Limerick celebrate with the Liam MacCarthy Cup after their victory over Waterford in the All-Ireland hurling final at Croke Park. Photograph: Tommy Dickson/Inpho

 

As night fell on the GAA’s longest hurling year, the Limerick hurlers lingered in Croke Park to enjoy what was, after a hugely challenging year, a perfect season.

Despite Waterford’s wholehearted efforts, this generation of Limerick hurlers confirmed that they are a special team on Sunday.

They finished with a beautifully neat scoring flourish of 0-30, with 0-24 of those coming from play. League champions, Munster hurling champions and now, with the Christmas lights glittering across the capital city, All-Ireland champions for the second time in three years.

All of Limerick’s hurling woes – the rowing, the golden generation of 20 years ago, the agony of 1994 – none of that seemed to matter in Croke Park on Sunday evening. Hurling may have its new dynastic team.

“It is a just reward for this group,” said manager John Kiely.

“They have great inner belief, great togetherness and an appetite for work. You saw that today out on the pitch more than anything else, the appetite for work they had. It is all about the players. It is like a student. You want to see them achieve their potential and we have seen them achieve their potential for 2020.”

The game finished 0-30 to 0-19. Everyone knew what Limerick were going to do and they did it anyway. Gearóid Hegarty was a monstrous presence, nonchalantly firing 0-7 from play and cantering around the field with the distinctive long-limbed physicality of his.

He is such a visible presence but has an uncanny ability to ghost into unoccupied areas of the field and strike his shots with all the time in the world. Tom Morrissey, the other wing forward, was another huge scoring presence.

But it was Limerick’s marauding and ravenous defensive game that broke this All-Ireland final up. They never allowed Waterford to enjoy having the ball. Everything was done under pressure. Everything was challenged.

The Cranberries dream pop classic Dreams was played on the sound system and under the stars, with the crowd missing, it was a poignant reprise of the afternoon two years ago when Limerick stormed to victory in front of a crowded house on a bright afternoon.

Limerick’s Sean Finn celebrates at the end of the game after victory over Waterford in Croke Park. Photograph: Tommy Dickson/Inpho
Limerick’s Sean Finn celebrates at the end of the game after victory over Waterford in Croke Park. Photograph: Tommy Dickson/Inpho

This time, the whoops and war cries of victory bounced around the lonesome stadium. And before John Horan presented the cup, he pleaded with the public not to “tarnish this great victory”.

Declan Hannon raised the MacCarthy Cup against the backdrop of hundreds of empty seats. That image will become iconic in the rich history of GAA photography for its pure strangeness. And in John Kiely’s immediate reflections on the season, he was instinctively brought back to the languid, hot days of the first lockdown when GAA teams could not even meet. To when the All-Ireland days felt out of reach.
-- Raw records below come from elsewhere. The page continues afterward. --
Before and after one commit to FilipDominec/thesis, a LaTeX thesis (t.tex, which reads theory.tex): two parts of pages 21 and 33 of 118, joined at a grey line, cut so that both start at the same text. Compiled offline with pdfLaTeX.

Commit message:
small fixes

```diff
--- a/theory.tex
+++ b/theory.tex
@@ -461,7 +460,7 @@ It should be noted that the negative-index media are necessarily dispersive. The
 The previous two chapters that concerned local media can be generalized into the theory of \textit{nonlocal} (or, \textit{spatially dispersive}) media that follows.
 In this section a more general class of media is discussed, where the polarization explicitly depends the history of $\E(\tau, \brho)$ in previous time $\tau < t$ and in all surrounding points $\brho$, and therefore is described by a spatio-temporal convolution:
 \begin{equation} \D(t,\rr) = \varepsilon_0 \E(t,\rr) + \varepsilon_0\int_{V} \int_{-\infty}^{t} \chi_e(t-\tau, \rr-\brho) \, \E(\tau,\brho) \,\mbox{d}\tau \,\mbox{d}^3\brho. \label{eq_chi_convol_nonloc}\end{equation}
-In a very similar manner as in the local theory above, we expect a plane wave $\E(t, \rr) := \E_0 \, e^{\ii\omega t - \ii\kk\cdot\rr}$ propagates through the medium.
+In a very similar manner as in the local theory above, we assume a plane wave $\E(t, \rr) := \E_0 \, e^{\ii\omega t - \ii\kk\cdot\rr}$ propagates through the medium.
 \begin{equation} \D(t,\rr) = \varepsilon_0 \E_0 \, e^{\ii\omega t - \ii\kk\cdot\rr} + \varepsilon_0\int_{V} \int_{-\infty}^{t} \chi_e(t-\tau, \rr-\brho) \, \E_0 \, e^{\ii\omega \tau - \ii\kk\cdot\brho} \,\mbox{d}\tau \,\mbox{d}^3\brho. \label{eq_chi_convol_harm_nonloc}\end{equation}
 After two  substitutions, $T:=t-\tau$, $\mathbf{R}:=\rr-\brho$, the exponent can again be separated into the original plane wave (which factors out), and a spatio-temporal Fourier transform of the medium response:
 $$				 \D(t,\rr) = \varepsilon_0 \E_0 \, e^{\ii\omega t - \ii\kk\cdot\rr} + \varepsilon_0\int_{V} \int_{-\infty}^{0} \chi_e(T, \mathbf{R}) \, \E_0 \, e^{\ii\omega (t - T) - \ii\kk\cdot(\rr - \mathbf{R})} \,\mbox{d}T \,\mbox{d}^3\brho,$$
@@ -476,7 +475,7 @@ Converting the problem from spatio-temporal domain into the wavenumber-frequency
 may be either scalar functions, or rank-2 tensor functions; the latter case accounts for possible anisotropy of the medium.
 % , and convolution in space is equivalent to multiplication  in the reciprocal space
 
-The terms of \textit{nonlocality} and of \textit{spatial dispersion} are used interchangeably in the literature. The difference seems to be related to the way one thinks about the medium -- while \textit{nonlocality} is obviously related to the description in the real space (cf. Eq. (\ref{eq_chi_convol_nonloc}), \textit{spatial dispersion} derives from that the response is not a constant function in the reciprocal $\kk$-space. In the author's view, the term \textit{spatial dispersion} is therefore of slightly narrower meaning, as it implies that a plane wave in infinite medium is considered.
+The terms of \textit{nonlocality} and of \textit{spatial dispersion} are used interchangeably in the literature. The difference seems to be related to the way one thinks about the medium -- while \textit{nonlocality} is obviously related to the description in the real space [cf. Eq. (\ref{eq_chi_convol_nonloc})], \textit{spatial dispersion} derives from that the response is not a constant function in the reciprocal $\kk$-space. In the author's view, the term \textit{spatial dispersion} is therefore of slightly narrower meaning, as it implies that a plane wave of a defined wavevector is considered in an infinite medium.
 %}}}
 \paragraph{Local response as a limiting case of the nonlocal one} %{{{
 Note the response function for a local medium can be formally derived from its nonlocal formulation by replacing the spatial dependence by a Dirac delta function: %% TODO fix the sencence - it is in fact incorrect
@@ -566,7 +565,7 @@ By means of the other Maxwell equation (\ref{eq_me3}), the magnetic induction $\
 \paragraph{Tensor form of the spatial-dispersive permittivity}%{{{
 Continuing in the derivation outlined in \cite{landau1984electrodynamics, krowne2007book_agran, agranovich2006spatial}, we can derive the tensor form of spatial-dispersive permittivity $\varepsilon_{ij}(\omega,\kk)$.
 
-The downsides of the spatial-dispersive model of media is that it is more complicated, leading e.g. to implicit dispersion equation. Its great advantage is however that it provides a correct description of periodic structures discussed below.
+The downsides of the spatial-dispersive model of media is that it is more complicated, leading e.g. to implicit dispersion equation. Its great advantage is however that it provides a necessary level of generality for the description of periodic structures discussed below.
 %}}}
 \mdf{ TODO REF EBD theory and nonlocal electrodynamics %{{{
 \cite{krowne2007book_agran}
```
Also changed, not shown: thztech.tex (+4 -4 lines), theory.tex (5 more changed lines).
“Ah sure watching the boys on a laptop online doing their training online through zoom. We had zoom calls going out to the boys in their garages and gardens and they running around the place. Lifting weights and just breaking out into groups and chatting each other and getting back into it again. I think that was the telling moment of the year for us – how hard they worked through March, April and May. They were relentless.

No luck
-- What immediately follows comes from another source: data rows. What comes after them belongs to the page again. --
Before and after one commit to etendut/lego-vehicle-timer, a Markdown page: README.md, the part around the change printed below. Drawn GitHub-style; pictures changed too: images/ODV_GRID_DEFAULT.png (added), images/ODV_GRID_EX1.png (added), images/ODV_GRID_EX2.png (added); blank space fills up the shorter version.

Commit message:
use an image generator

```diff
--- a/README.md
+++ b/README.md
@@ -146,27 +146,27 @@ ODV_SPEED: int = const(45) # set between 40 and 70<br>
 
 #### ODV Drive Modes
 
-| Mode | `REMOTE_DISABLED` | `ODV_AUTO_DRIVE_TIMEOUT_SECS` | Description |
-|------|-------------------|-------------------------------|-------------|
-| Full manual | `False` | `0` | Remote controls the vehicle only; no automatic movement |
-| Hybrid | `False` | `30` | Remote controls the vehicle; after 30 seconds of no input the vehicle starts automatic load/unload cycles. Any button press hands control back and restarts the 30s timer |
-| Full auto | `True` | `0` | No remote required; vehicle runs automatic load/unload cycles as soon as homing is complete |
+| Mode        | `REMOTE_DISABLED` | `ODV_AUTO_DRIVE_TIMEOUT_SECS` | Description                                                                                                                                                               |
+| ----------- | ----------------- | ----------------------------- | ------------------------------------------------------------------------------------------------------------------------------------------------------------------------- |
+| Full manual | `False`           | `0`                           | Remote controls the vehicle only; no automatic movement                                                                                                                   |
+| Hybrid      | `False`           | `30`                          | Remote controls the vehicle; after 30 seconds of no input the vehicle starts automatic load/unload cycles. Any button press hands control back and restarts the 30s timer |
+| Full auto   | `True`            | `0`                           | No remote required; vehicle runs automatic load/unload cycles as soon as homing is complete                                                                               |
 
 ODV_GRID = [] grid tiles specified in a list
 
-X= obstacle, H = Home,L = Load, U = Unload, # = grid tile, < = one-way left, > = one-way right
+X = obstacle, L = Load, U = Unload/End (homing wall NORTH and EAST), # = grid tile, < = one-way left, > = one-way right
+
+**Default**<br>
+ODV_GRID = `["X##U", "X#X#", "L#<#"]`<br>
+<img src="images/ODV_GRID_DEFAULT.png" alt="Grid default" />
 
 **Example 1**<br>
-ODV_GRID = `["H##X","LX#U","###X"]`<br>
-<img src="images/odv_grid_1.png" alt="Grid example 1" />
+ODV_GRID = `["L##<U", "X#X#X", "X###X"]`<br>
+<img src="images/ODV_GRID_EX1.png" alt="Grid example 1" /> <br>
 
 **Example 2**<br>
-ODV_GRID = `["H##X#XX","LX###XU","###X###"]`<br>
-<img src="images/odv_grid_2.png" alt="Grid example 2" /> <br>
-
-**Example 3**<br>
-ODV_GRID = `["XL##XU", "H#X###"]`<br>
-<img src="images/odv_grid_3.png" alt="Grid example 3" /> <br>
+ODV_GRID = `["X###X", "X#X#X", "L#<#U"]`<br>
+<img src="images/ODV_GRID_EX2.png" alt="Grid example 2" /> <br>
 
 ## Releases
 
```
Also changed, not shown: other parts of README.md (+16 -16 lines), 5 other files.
“And the break for the club over the summer was brilliant, They came back so fresh. I remember that the first evening back. I said to myself: oh my God look at these fellas, they are literally like cattle coming out of a shed after the winter. Raring for road. And they kept that freshness right through the autumn time. It was constantly there. Friday night they were just bursting to get out onto the field. We had to hold them back.”
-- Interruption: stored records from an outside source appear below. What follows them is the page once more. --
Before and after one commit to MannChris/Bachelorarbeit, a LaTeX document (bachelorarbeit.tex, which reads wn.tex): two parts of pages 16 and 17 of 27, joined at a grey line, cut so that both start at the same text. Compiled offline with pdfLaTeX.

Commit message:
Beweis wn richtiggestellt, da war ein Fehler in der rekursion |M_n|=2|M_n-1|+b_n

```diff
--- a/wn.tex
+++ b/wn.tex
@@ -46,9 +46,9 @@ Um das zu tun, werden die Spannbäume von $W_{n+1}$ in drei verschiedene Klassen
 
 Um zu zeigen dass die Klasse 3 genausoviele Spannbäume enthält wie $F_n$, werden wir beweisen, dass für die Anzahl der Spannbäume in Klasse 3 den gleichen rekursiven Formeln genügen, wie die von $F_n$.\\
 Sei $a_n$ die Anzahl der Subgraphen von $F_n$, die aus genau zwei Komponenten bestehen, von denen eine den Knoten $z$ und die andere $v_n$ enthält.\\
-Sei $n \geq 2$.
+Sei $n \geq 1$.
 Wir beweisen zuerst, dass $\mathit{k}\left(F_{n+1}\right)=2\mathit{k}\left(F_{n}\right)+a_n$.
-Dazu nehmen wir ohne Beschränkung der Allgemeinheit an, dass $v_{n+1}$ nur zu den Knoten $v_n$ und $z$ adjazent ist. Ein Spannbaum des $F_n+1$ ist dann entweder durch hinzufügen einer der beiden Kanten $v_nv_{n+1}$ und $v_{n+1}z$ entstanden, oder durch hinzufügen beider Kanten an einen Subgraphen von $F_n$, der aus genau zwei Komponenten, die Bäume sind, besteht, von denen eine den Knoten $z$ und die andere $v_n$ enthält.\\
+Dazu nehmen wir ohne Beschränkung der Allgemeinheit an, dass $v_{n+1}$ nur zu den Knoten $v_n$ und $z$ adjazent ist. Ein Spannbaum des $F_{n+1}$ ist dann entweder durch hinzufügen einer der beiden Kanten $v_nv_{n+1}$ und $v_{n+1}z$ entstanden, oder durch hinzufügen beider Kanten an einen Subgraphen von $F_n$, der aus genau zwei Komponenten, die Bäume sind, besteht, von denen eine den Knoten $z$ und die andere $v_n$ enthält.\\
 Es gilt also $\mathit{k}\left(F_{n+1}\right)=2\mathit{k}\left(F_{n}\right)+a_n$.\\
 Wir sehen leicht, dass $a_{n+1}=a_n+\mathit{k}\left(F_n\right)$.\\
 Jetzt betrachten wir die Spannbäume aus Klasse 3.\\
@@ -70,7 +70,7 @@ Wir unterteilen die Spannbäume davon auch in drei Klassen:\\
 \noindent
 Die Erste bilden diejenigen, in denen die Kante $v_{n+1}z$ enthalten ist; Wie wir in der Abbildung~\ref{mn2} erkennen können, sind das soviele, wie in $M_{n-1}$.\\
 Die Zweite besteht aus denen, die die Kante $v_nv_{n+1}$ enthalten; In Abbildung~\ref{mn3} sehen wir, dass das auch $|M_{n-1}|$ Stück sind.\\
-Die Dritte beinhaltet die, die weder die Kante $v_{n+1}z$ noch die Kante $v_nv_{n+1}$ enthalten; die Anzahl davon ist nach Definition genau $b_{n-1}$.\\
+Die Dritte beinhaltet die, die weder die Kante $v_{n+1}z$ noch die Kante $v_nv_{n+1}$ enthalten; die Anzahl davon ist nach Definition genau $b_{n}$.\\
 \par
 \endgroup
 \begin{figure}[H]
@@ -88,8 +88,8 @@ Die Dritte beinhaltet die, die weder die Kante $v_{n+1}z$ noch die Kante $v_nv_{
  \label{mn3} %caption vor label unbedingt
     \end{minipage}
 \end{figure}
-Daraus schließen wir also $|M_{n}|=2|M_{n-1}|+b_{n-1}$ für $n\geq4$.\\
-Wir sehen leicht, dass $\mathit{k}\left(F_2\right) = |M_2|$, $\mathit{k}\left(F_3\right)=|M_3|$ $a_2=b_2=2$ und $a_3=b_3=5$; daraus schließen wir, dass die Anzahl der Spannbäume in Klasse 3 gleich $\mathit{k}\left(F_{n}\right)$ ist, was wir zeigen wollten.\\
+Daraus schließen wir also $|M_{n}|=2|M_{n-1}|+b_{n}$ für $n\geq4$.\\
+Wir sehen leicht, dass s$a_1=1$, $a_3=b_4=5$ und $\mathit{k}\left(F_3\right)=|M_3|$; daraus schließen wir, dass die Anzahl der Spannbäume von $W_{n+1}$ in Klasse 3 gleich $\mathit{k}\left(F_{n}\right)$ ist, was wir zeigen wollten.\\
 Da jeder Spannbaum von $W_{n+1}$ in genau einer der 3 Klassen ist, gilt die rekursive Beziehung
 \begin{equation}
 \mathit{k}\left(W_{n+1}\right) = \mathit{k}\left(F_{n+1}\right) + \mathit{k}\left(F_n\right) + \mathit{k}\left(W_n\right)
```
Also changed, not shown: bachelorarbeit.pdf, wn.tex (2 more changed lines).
And there would be no holding them back. Waterford have been such a gorgeous story this year that it’s easy to forget that these hurling counties have so much in common. Both are fleeing stories of hurt and disappointment. Waterford came so far this year but met a team that, frighteningly may yet have to peak. And they had no luck.

The sight of talismanic defender Tadhg de Burca, hobbled again by cruciate trouble, leaving the field after 20 minutes was demoralising. The Clashmore man sat in splendid isolation in the substitutes bench, a picture in frustration as Limerick purred into a 0-10 to 0-4 lead. Tom Morrissey clipped three points off his left, so close to the sideline that he threw shadows into the Cusask stand.

And Limerick had a conspicuous desire to create goals every time Cian Lynch got the ball. They would have had at least one but for a game-saving double save from Stephen O’Keeffe on Kyle Hayes and Lynch’s first-time follow-up.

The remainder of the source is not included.